Rick Gaitskell is a professor of physics and head of the particle astrophysics group, at Brown University. He and his group are focused on directly detecting the rare interactions between dark matter in the form of WIMPs (weakly interacting massive particles) and ordinary matter by employing a novel detector technology based on a target of xenon. He has been hunting particle dark matter for over twenty years. His latest experiment is the LUX (Large Underground Xenon) experiment, a large two-phase liquid/gas xenon dark matter detector and water shield which is being constructed deep underground at the Sanford Lab located at the Homestake Mine in South Dakota.
10.2 Dark Matter – Video
Since Swiss astrophysicist Fritz Zwicky first inferred its existence in 1933, dark matter has remained one of the greatest unsolved mysteries in cosmology. Invisible to telescopes, dark matter was detected through its effects on visible matter. Astronomical measurements have shown that dark matter is three-fourths of all matter, but at present no one has yet directly observed a dark matter particle.
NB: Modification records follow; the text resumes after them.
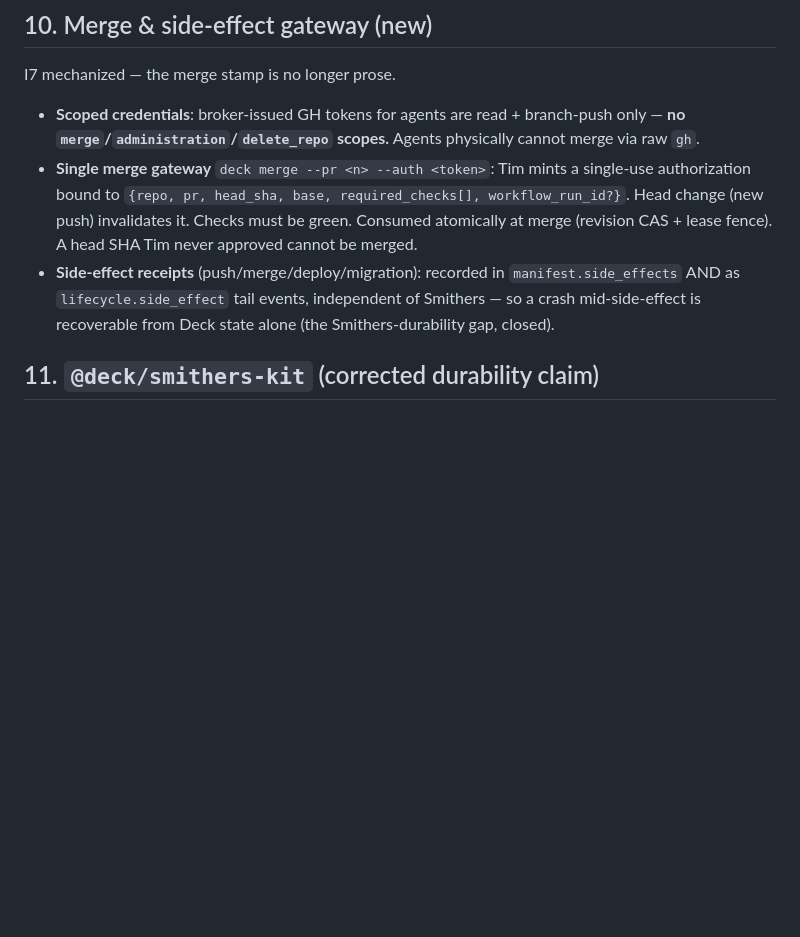
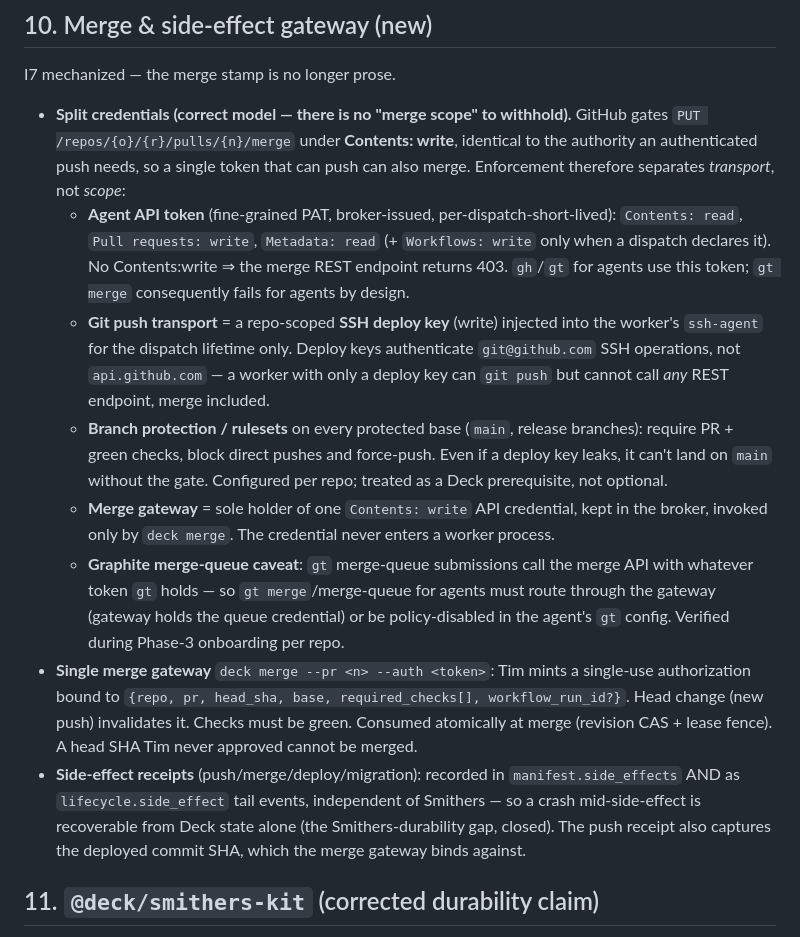
Before and after one commit to twaldin/deck, a Markdown page: SPEC.md, the part around the change. GitHub-like rendering; blank space fills up the shorter version.

Commit message:
fix: merge enforcement via split transports (no merge scope exists)

```diff
--- a/SPEC.md
+++ b/SPEC.md
@@ -170,9 +170,14 @@ Local visibility manifest (`auto`/`name-only`/`user-only`/`off`; unknown⇒`name
 
 ## 10. Merge & side-effect gateway (new)
 I7 mechanized — the merge stamp is no longer prose.
-- **Scoped credentials**: broker-issued GH tokens for agents are read + branch-push only — **no `merge`/`administration`/`delete_repo` scopes.** Agents physically cannot merge via raw `gh`.
+- **Split credentials (correct model — there is no "merge scope" to withhold).** GitHub gates `PUT /repos/{o}/{r}/pulls/{n}/merge` under **Contents: write**, identical to the authority an authenticated push needs, so a single token that can push can also merge. Enforcement therefore separates *transport*, not *scope*:
+  - **Agent API token** (fine-grained PAT, broker-issued, per-dispatch-short-lived): `Contents: read`, `Pull requests: write`, `Metadata: read` (+ `Workflows: write` only when a dispatch declares it). No Contents:write ⇒ the merge REST endpoint returns 403. `gh`/`gt` for agents use this token; `gt merge` consequently fails for agents by design.
+  - **Git push transport** = a repo-scoped **SSH deploy key** (write) injected into the worker's `ssh-agent` for the dispatch lifetime only. Deploy keys authenticate `git@github.com` SSH operations, not `api.github.com` — a worker with only a deploy key can `git push` but cannot call *any* REST endpoint, merge included.
+  - **Branch protection / rulesets** on every protected base (`main`, release branches): require PR + green checks, block direct pushes and force-push. Even if a deploy key leaks, it can't land on `main` without the gate. Configured per repo; treated as a Deck prerequisite, not optional.
+  - **Merge gateway** = sole holder of one `Contents: write` API credential, kept in the broker, invoked only by `deck merge`. The credential never enters a worker process.
+  - **Graphite merge-queue caveat**: `gt` merge-queue submissions call the merge API with whatever token `gt` holds — so `gt merge`/merge-queue for agents must route through the gateway (gateway holds the queue credential) or be policy-disabled in the agent's `gt` config. Verified during Phase-3 onboarding per repo.
 - **Single merge gateway** `deck merge --pr <n> --auth <token>`: Tim mints a single-use authorization bound to `{repo, pr, head_sha, base, required_checks[], workflow_run_id?}`. Head change (new push) invalidates it. Checks must be green. Consumed atomically at merge (revision CAS + lease fence). A head SHA Tim never approved cannot be merged.
-- **Side-effect receipts** (push/merge/deploy/migration): recorded in `manifest.side_effects` AND as `lifecycle.side_effect` tail events, independent of Smithers — so a crash mid-side-effect is recoverable from Deck state alone (the Smithers-durability gap, closed).
+- **Side-effect receipts** (push/merge/deploy/migration): recorded in `manifest.side_effects` AND as `lifecycle.side_effect` tail events, independent of Smithers — so a crash mid-side-effect is recoverable from Deck state alone (the Smithers-durability gap, closed). The push receipt also captures the deployed commit SHA, which the merge gateway binds against.
 
 ## 11. `@deck/smithers-kit` (corrected durability claim)
 `DeckPiAgent` (provider=deck, composed prompts, dispatch skills, emits via `deck emit`), `DeckWorktree` (over `deck wt`), `DeckApproval` (mirrors to a deck card; Tim answers on the board). **Honesty on durability**: Smithers is the authority for its own run state (checkpoints, nodes, approvals) via its Gateway; Deck does NOT duplicate that graph. If Smithers disappears, in-flight runs are lost UNLESS the run performed an irreversible side-effect — those are independently receipted in Deck (§10) and the owner re-derives next steps from receipts + charter. This is the real cost of Smithers abandonment: not transparent, bounded by side-effect receipts.
```
Also changed, not shown: PLAN.md (+2 -2 lines).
See how astrophysicists are seeking evidence for dark matter at the center of the Milky Way galaxy and how a new detector almost a mile underground will look for dark matter particles in the laboratory.
Supplementary: Unit 10: Dark Matter — Printable Online Text
Supplemental resource for educators and students